TASK INSTRUCTIONS:
Reproduce the entries below exactly, but only from the line containing "Before and after one commit to Habosjob/Vibe, an" to the line containing "Also changed, not shown: sheet", inclusive.

(Dataset excerpts)
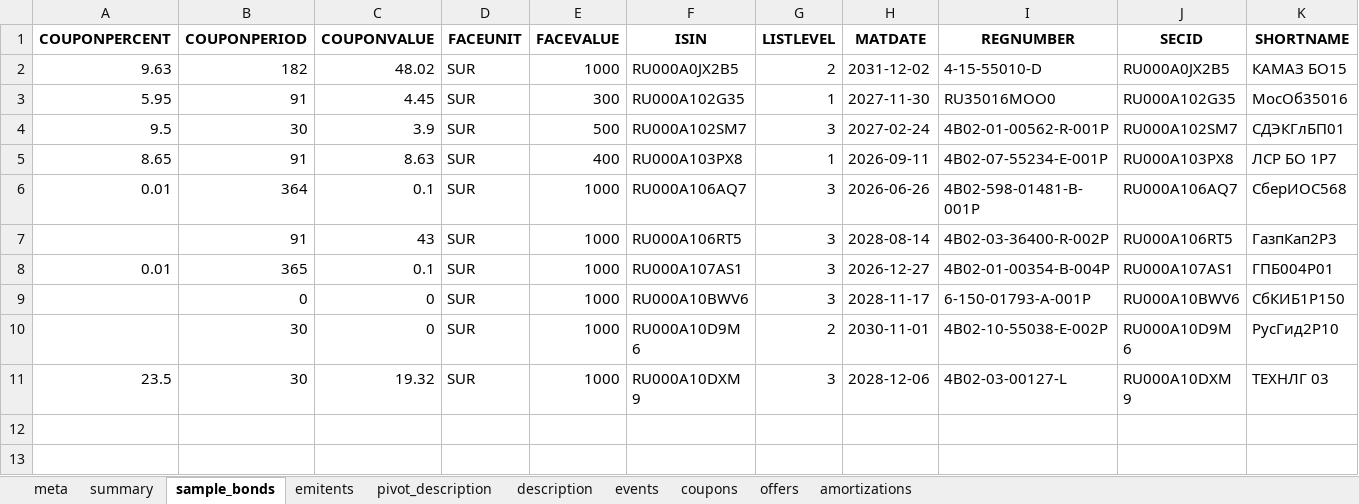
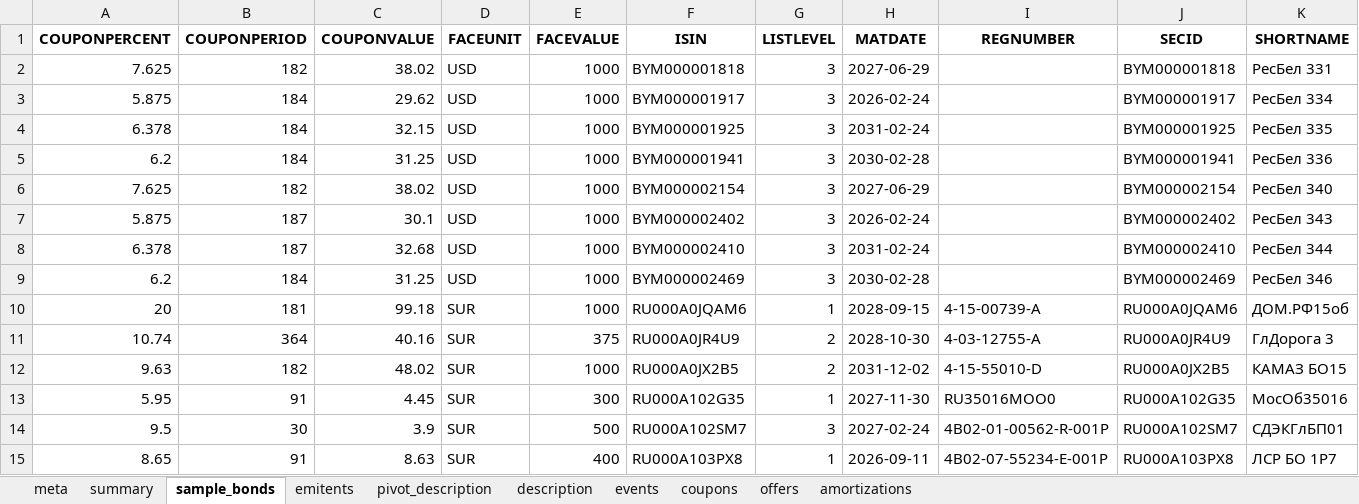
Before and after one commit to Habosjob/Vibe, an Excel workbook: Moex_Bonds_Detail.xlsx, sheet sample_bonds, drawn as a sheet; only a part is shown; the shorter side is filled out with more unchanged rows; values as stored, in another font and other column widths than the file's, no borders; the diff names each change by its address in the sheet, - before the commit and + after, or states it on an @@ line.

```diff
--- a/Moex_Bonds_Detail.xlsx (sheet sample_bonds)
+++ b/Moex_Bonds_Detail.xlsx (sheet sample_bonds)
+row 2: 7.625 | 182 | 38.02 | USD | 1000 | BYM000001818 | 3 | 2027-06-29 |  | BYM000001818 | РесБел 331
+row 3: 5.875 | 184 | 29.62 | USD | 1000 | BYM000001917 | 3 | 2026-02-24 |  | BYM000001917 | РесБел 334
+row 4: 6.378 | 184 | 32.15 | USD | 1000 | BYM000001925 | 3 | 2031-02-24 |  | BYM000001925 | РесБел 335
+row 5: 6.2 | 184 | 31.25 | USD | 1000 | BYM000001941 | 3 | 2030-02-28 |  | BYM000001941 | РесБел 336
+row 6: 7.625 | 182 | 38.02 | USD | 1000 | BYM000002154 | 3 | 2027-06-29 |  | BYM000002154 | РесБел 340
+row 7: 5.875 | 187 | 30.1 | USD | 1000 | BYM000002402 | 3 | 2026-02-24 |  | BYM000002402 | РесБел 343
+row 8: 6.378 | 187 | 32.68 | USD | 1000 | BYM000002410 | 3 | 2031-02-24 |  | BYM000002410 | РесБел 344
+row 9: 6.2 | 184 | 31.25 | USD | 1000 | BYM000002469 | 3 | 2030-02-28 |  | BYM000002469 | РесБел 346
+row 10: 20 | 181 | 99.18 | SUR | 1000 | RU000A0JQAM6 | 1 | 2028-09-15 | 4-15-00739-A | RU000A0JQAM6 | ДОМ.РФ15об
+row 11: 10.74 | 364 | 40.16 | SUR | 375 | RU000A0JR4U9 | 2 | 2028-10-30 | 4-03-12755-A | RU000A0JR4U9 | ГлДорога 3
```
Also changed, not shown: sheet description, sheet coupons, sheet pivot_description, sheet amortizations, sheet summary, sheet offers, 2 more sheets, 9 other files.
...
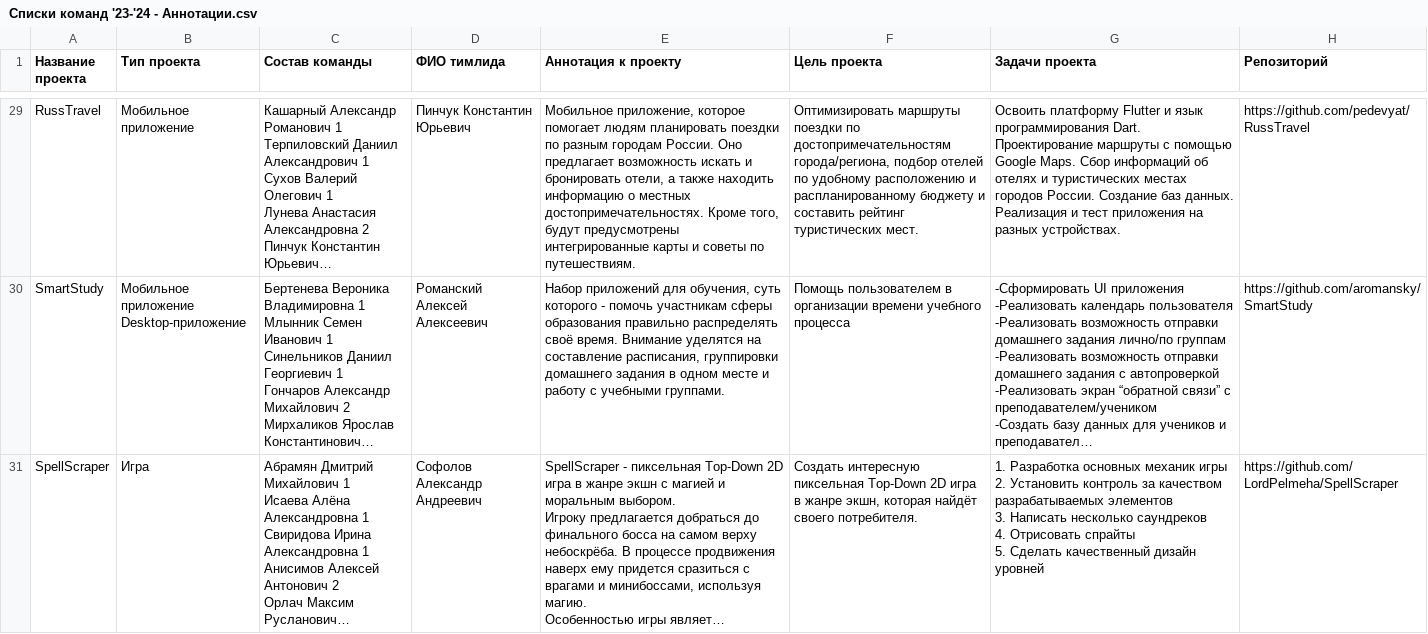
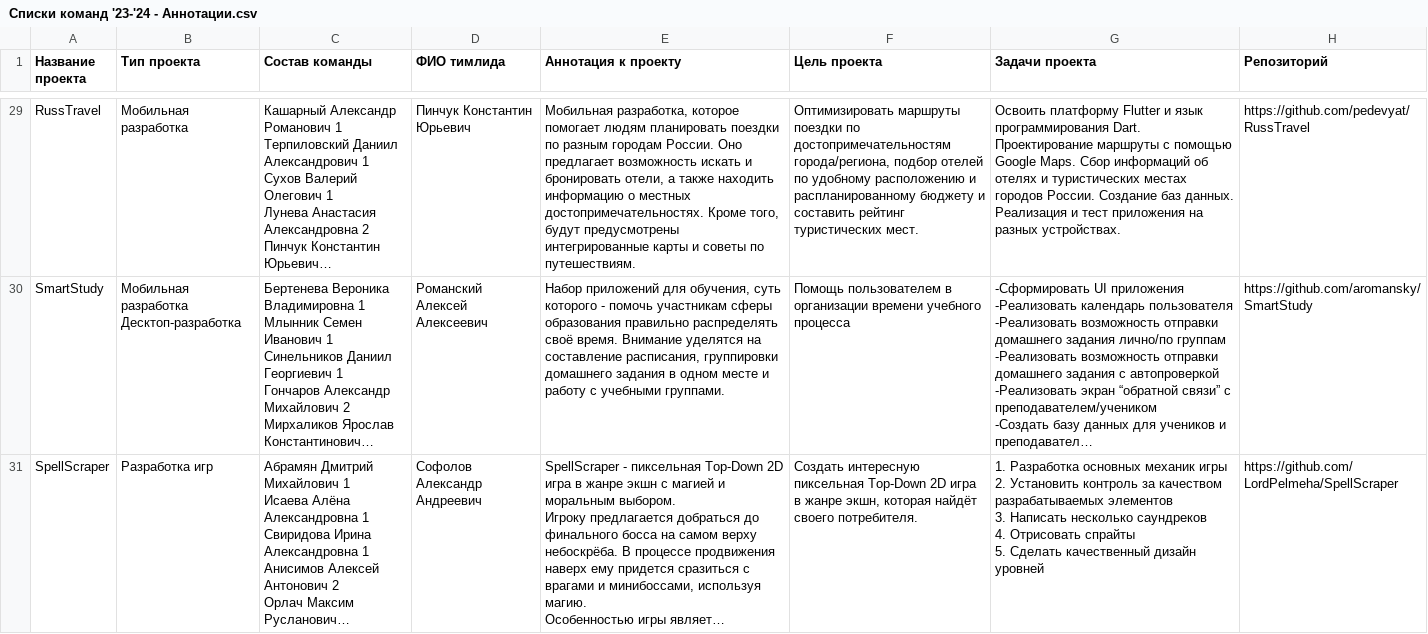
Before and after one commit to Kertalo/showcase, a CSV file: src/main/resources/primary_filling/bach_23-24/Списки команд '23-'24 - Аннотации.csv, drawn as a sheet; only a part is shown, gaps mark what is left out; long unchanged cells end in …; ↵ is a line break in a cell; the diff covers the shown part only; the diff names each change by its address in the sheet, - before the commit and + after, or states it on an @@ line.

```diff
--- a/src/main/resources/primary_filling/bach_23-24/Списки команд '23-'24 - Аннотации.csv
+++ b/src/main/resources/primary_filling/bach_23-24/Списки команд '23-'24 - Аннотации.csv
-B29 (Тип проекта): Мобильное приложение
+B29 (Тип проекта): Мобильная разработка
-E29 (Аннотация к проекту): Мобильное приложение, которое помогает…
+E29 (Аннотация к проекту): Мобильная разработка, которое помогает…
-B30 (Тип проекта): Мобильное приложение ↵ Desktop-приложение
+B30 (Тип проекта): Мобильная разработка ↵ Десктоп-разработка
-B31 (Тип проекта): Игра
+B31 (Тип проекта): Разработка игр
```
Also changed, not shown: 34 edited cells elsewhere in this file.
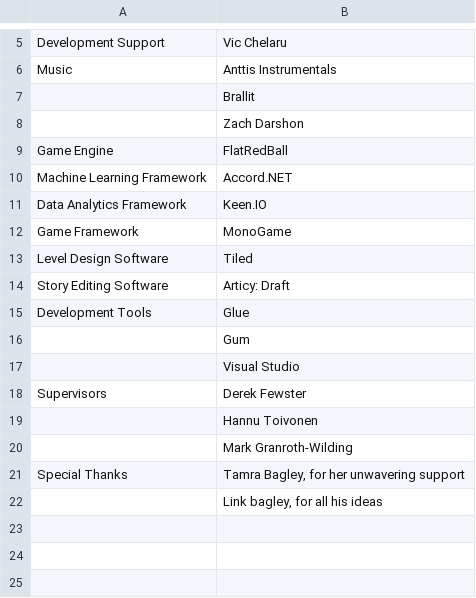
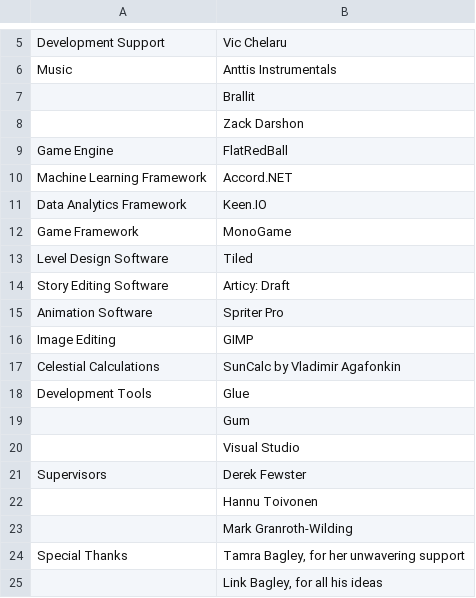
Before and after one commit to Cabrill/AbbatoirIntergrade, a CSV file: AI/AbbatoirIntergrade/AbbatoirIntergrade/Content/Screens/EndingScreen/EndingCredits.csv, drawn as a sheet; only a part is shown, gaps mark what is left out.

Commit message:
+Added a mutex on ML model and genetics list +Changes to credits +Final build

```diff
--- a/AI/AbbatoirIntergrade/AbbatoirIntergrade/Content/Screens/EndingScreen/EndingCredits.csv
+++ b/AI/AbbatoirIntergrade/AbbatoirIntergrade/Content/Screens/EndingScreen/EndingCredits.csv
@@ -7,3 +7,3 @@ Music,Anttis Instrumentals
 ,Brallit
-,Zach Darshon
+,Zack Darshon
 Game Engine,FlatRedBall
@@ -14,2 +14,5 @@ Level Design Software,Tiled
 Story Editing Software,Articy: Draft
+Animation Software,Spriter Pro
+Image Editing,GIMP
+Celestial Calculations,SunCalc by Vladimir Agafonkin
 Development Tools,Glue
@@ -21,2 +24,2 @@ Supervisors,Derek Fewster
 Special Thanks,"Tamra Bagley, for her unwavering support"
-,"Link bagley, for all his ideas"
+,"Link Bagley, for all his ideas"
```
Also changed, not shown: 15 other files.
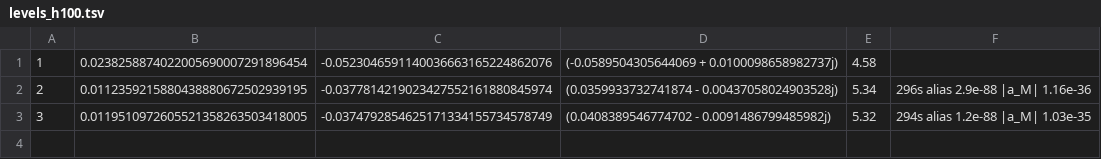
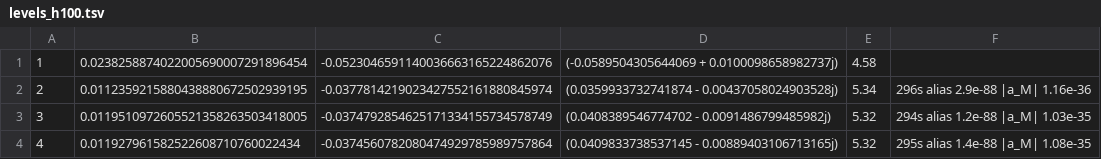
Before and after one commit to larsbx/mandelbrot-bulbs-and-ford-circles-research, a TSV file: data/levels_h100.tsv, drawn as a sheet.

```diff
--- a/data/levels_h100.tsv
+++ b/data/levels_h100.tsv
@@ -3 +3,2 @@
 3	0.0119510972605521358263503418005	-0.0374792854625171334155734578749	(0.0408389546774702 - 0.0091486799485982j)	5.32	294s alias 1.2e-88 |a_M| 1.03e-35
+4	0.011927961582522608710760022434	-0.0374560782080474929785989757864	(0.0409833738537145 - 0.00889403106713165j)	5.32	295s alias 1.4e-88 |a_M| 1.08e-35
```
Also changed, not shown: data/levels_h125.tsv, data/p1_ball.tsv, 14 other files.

REPLY:
Before and after one commit to Habosjob/Vibe, an Excel workbook: Moex_Bonds_Detail.xlsx, sheet sample_bonds, drawn as a sheet; only a part is shown; the shorter side is filled out with more unchanged rows; values as stored, in another font and other column widths than the file's, no borders; the diff names each change by its address in the sheet, - before the commit and + after, or states it on an @@ line.

```diff
--- a/Moex_Bonds_Detail.xlsx (sheet sample_bonds)
+++ b/Moex_Bonds_Detail.xlsx (sheet sample_bonds)
+row 2: 7.625 | 182 | 38.02 | USD | 1000 | BYM000001818 | 3 | 2027-06-29 |  | BYM000001818 | РесБел 331
+row 3: 5.875 | 184 | 29.62 | USD | 1000 | BYM000001917 | 3 | 2026-02-24 |  | BYM000001917 | РесБел 334
+row 4: 6.378 | 184 | 32.15 | USD | 1000 | BYM000001925 | 3 | 2031-02-24 |  | BYM000001925 | РесБел 335
+row 5: 6.2 | 184 | 31.25 | USD | 1000 | BYM000001941 | 3 | 2030-02-28 |  | BYM000001941 | РесБел 336
+row 6: 7.625 | 182 | 38.02 | USD | 1000 | BYM000002154 | 3 | 2027-06-29 |  | BYM000002154 | РесБел 340
+row 7: 5.875 | 187 | 30.1 | USD | 1000 | BYM000002402 | 3 | 2026-02-24 |  | BYM000002402 | РесБел 343
+row 8: 6.378 | 187 | 32.68 | USD | 1000 | BYM000002410 | 3 | 2031-02-24 |  | BYM000002410 | РесБел 344
+row 9: 6.2 | 184 | 31.25 | USD | 1000 | BYM000002469 | 3 | 2030-02-28 |  | BYM000002469 | РесБел 346
+row 10: 20 | 181 | 99.18 | SUR | 1000 | RU000A0JQAM6 | 1 | 2028-09-15 | 4-15-00739-A | RU000A0JQAM6 | ДОМ.РФ15об
+row 11: 10.74 | 364 | 40.16 | SUR | 375 | RU000A0JR4U9 | 2 | 2028-10-30 | 4-03-12755-A | RU000A0JR4U9 | ГлДорога 3
```
Also changed, not shown: sheet description, sheet coupons, sheet pivot_description, sheet amortizations, sheet summary, sheet offers, 2 more sheets, 9 other files.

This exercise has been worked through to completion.